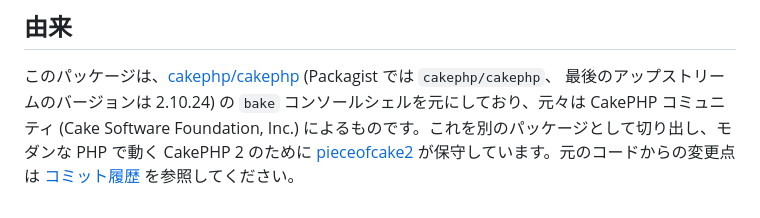
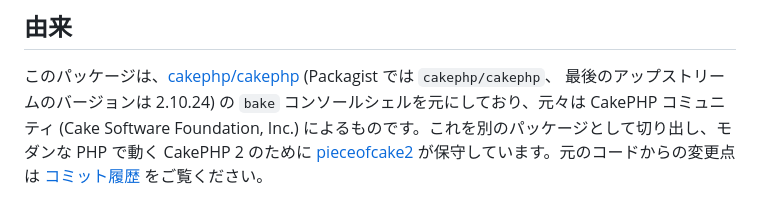
Before and after one commit to pieceofcake2/bake, a Markdown page: docs/ja/README.md, the part around one of its changes. Drawn GitHub-style.

Commit message:
Align the Japanese style with the other plugins
をご覧ください, and 。 at the end of a sentence before a code block.

```diff
--- a/docs/ja/README.md
+++ b/docs/ja/README.md
@@ -236,4 +236,4 @@ bin/cake bake all Article --theme legacy
 最後のアップストリームのバージョンは 2.10.24) の `bake` コンソールシェルを元にしており、元々は CakePHP コミュニティ
 (Cake Software Foundation, Inc.) によるものです。これを別のパッケージとして切り出し、モダンな PHP で動く CakePHP 2 のために
 [pieceofcake2](https://github.com/pieceofcake2) が保守しています。元のコードからの変更点は
-[コミット履歴](https://github.com/pieceofcake2/bake/commits/1.x) を参照してください。
+[コミット履歴](https://github.com/pieceofcake2/bake/commits/1.x) をご覧ください。
```
Also changed, not shown: other parts of docs/ja/README.md (+5 -5 lines).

Problem to work on =>
Each line of the material above should be set down exactly, with no pictures.

Exercise answer =>
Before and after one commit to pieceofcake2/bake, a Markdown page: docs/ja/README.md, the part around one of its changes. Drawn GitHub-style.

Commit message:
Align the Japanese style with the other plugins
をご覧ください, and 。 at the end of a sentence before a code block.

```diff
--- a/docs/ja/README.md
+++ b/docs/ja/README.md
@@ -236,4 +236,4 @@ bin/cake bake all Article --theme legacy
 最後のアップストリームのバージョンは 2.10.24) の `bake` コンソールシェルを元にしており、元々は CakePHP コミュニティ
 (Cake Software Foundation, Inc.) によるものです。これを別のパッケージとして切り出し、モダンな PHP で動く CakePHP 2 のために
 [pieceofcake2](https://github.com/pieceofcake2) が保守しています。元のコードからの変更点は
-[コミット履歴](https://github.com/pieceofcake2/bake/commits/1.x) を参照してください。
+[コミット履歴](https://github.com/pieceofcake2/bake/commits/1.x) をご覧ください。
```
Also changed, not shown: other parts of docs/ja/README.md (+5 -5 lines).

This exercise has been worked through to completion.